The COVID-19 pandemic has upended life for tech students in 2020, bringing changes in how they learn. In parts of the United States, some students are resuming some forms of in-person learning, while others are engaging in a mix of online and classroom studies. For many students, an abrupt pause in on-site learning brings challenges for collaboration—challenges that technology is attempting to solve.

Sketching Software Over Zoom

Kevin Womack was in the last semester of his master’s program in data science at Columbia University in New York City when the pandemic hit. Midway through spring, everyone in his Columbia classes went home, bringing uncertainty about midterms. He had been meeting every day to write code with a partner for his statistical inference class, but now they had to connect remotely and work through time differences, Womack recalled (his colleague was in Seattle, and Womack was home in Tampa).

Before the pandemic, Womack and his classmate would use a pen and paper to sketch out applications they were designing. Later, this work became remote. Holding up a sketch of code on Zoom “isn’t as seamless as you would think,” Womack said. “It was much easier to have those conversations when we were sitting right in front of each other and talking about how we want to put everything together.”

He and his fellow students are now using collaborative tools such as Lucidchart

After leaving New York in March, Womack is back at Columbia this fall for a capstone project, working with JPMorgan Chase over Zoom on reinforcement learning. The project incorporates machine learning. He will miss the big lunch to introduce the team in person. 

Womack and his team have found ways around technical issues such as screen share not working and people talking over each other on Zoom. “I will say I've got a tough group, and we are working through it,” he said. 

Keeping Up with Research on Dog Sensors… and Building Masks

Ceara Byrne is in her sixth year of her doctoral program in computer science at Georgia Tech, with a focus in human computer interaction. Like Womack, Byrne misses the in-person collaborative learning with her project groups.

“In person, you have these spontaneous meetups, whereas online you have to be very intentional,” Byrne said. 

Byrne and her colleagues use Slack and Microsoft Teams to hold spontaneous meetups, and she has about 10 instant-messaging apps on her phone. In her lab, the team uses Discord, another messaging tool that features text, voice and video. Byrne’s team relies on it to create audio channels and music playlists.  

“You could see everyone who is working around the clock just by how much music was being played and when people were engaging,” Byrne said. 

Byrne’s doctoral project is to design wearable interactive tools for service dogs.

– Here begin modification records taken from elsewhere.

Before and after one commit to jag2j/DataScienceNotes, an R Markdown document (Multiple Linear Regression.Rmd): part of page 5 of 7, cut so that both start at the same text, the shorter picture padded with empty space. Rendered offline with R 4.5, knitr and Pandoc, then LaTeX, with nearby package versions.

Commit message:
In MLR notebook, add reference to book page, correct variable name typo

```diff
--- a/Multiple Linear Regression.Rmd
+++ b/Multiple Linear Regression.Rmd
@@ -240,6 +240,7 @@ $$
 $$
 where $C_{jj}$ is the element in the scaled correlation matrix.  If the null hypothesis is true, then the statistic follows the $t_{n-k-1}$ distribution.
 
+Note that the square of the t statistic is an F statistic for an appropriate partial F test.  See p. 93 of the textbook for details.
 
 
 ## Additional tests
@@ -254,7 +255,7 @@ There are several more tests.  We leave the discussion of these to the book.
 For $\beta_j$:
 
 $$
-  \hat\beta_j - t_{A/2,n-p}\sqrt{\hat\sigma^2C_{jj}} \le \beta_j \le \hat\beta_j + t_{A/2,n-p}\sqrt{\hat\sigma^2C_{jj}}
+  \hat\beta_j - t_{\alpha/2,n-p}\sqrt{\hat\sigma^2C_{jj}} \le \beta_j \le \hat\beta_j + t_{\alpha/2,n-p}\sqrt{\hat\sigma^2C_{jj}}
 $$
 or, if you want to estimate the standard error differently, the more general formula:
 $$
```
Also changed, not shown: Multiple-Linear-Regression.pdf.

The research involves building sensors and toys for the dogs, along with writing software for printed circuit boards. Moving her work completely online during the pandemic was not an option because she works physically with the dogs.

“We were all terrified because when all of our research shuts down, how do you move forward in a pandemic when all of your research is so physical?” Byrne said. 

Meanwhile, Byrne used her experience working with silicone to help build respirator masks. By July 15, she was able to return to the Georgia Tech campus. “I started coming in because if I didn't come in, I would not be able to graduate in May,” she said. “I had to keep moving so that I could finish my dissertation.” 

Adjusting to Students' Furlough with More Study Time

Eric Mitchell is a senior at the Tinley Park, Illinois, campus of DeVry University, a for-profit college with locations throughout the United States. Mitchell is studying technical management with a concentration in business intelligence and analytics management. For Mitchell, COVID-19 brought a four-month furlough from his job as a contractor in the IT department at Ford Motor Company in Chicago. Despite the lack of work, the time off was positive because it brought a focus on his studies and his family. 

Before the pandemic, Mitchell worked 12 to 14 hours per day, and now he works 8 hours a day, so he has more time for his studies. “The 40 hours have made a dramatic difference rather than working 60-plus hours in one week,” Mitchell said. 

“That gave me a chance to just really take this knowledge and skill sets and apply it to the place that I worked so that I could maximize my time,” he added.